The 51st annual meeting of the Mormon History Association will take place on June 9-12, 2016*. The conference theme is simple yet evocative: “Practice.” The work of Mormon history in the past few decades has delved deeply into theological, institutional, and cultural research. And yet the richness of the lived realities of the Mormon experience begs to be uncovered in new ways that cut across these familiar categories. “Practice,” in this sense, is used broadly in order to capture the dynamic participation of individual adherents within diverse strains of Mormonism throughout the past two centuries. Several decades-worth of scholarship in “lived religion” provides the tools to capture these fresh perspectives. Mormonism’s distinctive religious morphology and substantial corpus of records creates a promising field for new theoretical understanding. What role does “practice” play in Mormon religiosity? What is the relationship between hierarchical, correlated authority and grassroots implementation and innovation? How do Mormon practices change, evolve, and adapt over generations and throughout global communities? How are global Mormon religious norms shaped by indigenous culture in Salt Lake City, Kinshasa, or Manila?

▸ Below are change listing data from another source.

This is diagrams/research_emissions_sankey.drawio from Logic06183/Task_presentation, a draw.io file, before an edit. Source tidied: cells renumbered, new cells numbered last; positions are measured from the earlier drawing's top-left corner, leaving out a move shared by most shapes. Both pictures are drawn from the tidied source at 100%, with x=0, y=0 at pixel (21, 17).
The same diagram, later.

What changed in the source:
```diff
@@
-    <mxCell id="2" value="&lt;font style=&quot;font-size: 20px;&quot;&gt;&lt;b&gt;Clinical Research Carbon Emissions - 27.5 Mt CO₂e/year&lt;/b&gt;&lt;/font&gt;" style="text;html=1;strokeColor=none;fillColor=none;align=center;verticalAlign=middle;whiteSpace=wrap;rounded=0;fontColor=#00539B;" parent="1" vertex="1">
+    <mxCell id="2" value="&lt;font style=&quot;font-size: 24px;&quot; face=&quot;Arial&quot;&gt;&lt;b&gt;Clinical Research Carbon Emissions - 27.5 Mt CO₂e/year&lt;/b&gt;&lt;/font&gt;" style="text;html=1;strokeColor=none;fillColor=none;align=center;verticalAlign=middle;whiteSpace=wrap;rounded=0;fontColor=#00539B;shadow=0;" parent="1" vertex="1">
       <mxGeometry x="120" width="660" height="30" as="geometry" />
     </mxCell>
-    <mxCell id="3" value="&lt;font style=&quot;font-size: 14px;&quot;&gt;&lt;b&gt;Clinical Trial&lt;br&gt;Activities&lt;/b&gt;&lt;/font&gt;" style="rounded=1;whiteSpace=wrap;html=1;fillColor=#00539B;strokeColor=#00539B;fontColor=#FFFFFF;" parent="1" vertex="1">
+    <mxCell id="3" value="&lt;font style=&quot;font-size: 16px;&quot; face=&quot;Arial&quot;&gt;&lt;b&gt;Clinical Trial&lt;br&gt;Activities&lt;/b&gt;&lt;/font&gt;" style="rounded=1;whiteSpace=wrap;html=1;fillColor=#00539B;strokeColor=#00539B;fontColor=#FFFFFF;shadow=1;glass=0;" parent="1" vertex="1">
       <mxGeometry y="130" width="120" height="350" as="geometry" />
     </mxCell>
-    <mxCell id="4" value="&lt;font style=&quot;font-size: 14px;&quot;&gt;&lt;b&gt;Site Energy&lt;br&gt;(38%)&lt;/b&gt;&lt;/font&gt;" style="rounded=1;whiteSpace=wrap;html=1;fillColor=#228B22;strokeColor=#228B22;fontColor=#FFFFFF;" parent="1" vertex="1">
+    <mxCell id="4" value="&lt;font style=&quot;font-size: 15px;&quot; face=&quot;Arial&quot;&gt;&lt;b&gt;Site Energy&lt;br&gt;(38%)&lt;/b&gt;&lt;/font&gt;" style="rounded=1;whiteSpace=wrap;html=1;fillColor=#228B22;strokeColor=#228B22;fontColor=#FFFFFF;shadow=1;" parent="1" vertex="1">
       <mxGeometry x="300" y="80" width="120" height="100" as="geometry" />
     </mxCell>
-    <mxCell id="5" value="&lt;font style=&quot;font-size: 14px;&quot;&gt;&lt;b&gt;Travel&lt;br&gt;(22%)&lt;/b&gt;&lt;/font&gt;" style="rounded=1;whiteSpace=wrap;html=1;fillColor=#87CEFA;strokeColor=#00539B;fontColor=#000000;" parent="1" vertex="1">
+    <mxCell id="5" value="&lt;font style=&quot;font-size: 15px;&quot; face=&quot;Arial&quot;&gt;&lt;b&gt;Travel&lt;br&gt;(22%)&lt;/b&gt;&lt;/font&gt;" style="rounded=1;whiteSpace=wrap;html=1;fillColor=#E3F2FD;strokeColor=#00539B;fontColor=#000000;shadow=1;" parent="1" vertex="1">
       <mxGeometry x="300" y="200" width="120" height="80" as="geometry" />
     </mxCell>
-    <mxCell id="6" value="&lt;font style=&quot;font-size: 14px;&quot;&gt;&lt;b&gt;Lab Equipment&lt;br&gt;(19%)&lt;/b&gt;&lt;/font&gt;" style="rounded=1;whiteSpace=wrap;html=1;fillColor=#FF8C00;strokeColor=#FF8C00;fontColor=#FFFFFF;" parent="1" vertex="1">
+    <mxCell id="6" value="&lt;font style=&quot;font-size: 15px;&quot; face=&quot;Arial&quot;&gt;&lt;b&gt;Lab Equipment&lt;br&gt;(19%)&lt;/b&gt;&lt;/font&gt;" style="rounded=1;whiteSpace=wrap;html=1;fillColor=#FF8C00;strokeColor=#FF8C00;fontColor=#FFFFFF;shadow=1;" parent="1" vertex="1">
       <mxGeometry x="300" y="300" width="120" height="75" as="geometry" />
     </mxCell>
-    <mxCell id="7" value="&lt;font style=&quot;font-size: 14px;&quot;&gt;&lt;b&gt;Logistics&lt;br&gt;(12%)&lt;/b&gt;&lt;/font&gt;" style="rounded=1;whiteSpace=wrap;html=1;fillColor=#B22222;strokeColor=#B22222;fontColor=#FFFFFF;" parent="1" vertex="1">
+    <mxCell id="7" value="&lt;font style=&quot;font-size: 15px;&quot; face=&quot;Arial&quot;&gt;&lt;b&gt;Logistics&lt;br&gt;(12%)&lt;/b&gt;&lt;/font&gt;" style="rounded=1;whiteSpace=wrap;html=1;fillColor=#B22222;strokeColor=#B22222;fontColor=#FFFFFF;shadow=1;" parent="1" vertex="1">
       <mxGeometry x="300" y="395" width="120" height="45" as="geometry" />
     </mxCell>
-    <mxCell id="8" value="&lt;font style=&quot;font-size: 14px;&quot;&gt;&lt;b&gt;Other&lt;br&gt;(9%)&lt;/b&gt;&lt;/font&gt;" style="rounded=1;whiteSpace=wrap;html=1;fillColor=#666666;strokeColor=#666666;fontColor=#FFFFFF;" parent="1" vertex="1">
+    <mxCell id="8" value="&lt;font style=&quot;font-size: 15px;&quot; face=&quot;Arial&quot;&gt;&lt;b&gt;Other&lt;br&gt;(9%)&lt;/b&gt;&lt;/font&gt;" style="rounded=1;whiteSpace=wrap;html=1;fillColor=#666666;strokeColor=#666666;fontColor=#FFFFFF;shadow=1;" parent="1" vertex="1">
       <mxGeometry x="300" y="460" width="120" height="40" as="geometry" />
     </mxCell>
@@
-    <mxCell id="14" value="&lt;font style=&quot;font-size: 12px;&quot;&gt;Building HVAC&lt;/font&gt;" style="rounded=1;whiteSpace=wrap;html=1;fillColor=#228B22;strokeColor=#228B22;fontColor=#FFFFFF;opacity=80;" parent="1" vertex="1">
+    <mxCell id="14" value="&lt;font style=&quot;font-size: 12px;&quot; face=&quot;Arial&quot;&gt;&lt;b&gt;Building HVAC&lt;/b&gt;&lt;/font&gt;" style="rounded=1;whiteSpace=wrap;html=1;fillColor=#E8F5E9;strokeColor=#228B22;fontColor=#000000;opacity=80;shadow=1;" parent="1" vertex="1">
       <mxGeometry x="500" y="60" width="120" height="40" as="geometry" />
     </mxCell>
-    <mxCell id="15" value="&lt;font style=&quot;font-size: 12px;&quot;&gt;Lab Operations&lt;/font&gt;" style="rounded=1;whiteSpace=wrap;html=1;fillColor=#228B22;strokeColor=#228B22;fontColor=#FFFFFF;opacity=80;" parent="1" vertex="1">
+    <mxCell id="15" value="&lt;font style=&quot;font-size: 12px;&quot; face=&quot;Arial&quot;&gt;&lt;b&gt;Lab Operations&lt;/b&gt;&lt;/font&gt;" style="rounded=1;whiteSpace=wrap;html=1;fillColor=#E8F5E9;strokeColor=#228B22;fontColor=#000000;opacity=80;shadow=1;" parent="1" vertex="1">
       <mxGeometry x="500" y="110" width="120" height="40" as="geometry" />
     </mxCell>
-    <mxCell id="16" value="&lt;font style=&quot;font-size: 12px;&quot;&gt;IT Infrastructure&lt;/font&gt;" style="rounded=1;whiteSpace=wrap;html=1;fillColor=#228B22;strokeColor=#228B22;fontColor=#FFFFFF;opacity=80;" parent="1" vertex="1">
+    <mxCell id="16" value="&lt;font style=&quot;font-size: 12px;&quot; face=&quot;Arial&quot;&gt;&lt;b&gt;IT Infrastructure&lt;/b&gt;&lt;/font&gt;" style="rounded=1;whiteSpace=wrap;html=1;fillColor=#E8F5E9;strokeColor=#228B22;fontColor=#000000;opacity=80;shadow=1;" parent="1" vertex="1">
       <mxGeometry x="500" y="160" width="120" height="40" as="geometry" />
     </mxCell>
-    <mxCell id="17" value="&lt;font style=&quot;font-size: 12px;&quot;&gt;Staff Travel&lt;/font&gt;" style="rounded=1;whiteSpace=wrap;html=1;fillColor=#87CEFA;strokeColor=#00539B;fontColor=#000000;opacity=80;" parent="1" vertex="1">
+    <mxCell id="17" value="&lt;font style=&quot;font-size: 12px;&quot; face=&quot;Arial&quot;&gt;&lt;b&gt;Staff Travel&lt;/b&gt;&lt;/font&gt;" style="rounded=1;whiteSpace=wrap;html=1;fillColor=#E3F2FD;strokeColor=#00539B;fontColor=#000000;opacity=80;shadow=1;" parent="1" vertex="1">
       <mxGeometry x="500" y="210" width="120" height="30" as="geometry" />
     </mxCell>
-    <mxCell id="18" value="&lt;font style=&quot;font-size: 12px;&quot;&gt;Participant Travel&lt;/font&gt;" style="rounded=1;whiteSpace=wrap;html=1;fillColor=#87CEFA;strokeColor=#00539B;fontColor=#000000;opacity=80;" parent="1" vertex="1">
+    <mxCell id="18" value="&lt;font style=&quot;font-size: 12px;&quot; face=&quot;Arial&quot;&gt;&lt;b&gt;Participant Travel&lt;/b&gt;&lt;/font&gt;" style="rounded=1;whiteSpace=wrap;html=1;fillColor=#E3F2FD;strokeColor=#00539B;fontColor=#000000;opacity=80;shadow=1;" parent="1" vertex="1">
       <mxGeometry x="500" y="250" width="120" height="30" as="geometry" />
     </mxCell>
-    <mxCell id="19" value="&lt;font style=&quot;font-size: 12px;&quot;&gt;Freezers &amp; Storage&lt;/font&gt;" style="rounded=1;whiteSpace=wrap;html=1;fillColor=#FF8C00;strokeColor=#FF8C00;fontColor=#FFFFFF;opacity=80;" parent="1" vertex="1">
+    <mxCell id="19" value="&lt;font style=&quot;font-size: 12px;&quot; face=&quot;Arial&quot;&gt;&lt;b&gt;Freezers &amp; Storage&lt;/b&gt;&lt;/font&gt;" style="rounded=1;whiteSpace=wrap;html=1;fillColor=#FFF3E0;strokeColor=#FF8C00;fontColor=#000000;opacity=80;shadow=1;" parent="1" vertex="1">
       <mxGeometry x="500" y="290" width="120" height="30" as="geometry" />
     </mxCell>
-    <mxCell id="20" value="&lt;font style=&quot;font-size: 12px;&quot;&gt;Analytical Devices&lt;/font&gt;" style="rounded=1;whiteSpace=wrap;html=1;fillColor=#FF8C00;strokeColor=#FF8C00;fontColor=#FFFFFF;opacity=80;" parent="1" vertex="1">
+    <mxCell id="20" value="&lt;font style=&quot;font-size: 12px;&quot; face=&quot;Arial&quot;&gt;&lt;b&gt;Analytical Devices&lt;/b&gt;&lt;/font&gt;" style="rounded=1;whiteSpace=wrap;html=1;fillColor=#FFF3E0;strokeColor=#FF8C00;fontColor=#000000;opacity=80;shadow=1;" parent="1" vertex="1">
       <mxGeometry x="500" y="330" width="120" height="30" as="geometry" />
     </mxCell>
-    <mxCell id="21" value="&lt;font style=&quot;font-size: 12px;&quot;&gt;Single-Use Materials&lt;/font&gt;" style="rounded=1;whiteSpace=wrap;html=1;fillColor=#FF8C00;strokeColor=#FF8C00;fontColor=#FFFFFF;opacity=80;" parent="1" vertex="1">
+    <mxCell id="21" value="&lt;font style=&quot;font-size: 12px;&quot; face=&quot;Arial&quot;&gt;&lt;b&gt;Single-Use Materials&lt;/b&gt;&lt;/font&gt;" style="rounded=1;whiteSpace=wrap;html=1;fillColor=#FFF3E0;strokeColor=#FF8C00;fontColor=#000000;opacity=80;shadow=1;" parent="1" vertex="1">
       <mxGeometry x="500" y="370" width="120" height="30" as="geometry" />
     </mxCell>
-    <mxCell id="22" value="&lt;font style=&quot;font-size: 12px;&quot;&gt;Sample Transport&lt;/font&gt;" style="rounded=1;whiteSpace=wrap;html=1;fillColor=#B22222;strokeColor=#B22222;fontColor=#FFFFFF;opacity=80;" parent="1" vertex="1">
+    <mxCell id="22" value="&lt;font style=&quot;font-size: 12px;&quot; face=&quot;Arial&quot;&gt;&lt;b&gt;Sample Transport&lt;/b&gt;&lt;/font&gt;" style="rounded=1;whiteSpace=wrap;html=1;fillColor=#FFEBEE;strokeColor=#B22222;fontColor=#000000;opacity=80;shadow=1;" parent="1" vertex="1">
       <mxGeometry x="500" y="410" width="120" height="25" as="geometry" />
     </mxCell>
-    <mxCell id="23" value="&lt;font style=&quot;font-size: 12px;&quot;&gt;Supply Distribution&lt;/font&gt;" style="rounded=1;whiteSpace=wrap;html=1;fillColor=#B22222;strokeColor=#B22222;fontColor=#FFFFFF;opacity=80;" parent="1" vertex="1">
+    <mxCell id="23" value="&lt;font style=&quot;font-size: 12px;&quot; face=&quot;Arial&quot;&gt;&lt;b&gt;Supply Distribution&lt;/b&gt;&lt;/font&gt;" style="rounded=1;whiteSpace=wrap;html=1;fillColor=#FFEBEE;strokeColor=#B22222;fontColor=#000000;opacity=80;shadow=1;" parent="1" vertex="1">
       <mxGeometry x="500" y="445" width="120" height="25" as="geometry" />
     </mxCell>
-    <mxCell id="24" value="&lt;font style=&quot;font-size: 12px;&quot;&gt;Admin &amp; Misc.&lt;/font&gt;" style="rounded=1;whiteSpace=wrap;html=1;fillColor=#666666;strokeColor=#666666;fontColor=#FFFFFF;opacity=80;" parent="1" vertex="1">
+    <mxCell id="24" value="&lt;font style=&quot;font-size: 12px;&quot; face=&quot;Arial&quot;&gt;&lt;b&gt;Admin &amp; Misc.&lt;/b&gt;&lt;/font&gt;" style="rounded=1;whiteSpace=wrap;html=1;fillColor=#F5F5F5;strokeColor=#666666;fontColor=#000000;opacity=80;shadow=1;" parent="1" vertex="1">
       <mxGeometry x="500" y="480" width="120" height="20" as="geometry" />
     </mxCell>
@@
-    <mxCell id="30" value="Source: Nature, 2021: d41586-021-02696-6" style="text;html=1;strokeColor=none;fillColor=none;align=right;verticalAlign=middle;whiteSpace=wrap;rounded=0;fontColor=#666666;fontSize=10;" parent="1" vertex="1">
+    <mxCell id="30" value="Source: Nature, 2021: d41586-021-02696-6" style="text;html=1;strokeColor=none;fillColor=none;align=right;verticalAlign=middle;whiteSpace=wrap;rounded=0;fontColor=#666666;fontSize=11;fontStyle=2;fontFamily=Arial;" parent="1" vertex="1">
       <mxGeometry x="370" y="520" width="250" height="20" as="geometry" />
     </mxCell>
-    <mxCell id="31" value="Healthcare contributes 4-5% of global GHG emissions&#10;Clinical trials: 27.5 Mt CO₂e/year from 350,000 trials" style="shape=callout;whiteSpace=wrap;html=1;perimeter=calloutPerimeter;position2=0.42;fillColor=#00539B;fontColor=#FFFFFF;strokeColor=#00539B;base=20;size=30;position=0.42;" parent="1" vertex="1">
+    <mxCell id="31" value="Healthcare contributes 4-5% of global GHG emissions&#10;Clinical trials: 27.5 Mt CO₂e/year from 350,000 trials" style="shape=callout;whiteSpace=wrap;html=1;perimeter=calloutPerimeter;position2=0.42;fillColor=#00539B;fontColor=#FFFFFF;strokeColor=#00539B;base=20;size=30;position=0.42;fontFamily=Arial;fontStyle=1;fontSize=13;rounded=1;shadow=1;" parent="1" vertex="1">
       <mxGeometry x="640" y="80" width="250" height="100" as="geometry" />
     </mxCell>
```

This year’s conference will be held in a beautiful resort location at Snowbird, Little Cottonwood Canyon, Utah. The natural majesty and human comforts of the setting provoke additional questions about the relationship between Mormon practice and the natural environment. How have Mormon hands shaped the natural environment through drainage, migration, planting, irrigation, mining, building, and other physical manifestations of a religious project? What happens when Mormon spatial practices clash with those of others including native peoples, rival religions, or local neighborhoods? How do outdoor spaces figure in global Mormon life as a site for worship and “wholesome recreation” such as lay preaching, cooking, Sunday school, ward activities, family outings, historic reenactment, and conspicuous consumption? These are among the many issues we hope will be addressed at next year’s conference, though we will also consider panels that cover a broad range of thematic topics.
A strong preference will be given to proposals for complete panels. Sessions including international presenters (in person or via teleconference), and creative formats such as roundtables, performances, film screenings, or other experimental arrangements, are especially encouraged. Submission of a paper or session proposal constitutes a strong commitment to participate in the conference if accepted. Please send 1) a 300 word abstract for each paper or presentation and 2) a brief 1-2 page CV for each presenter, including email contact information. Session proposals should also include the session title and a 300 word session abstract, along with a confirmed chair and/or commentator, if applicable. Previously published papers are not eligible for presentation at MHA. An individual may only submit one proposal as a session presenter, although it is acceptable for a presenter in one session to be a chair or commentator in another. Limited financial assistance is available to some student presenters and presenters from less developed nations. Those who wish to apply for funding should include estimated travel expenses with their proposals.
The deadline for all proposals is October 1, 2015. Proposals should be sent by email to the program co-chairs, Melissa Inouye and Benjamin Park, at mhaconference2016 AT gmail DOT com. Notification of acceptance or rejection will be made by December 15, 2015.
MHA 2016 Snowbird, Utah Committee
Melissa Wei-Tsing Inouye, University of Auckland, Co-Chair
Benjamin E. Park, University of Missouri, Co-Chair
Gina Colvin, University of Canterbury
Jared Hickman, Johns Hopkins University
Janelle Higbee, Independent Scholar
Robin Jensen, LDS Church History Library
Mauro Properzi, Brigham Young University
Natalie Rose, Michigan State University
Christine Talbot, University of Northern Colorado
Chrystal Vanel, Groupe Sociétés, Religions, Laïcités (GSRL), Paris, France
*Note that the date that was printed in the 2015 Conference Program was incorrect.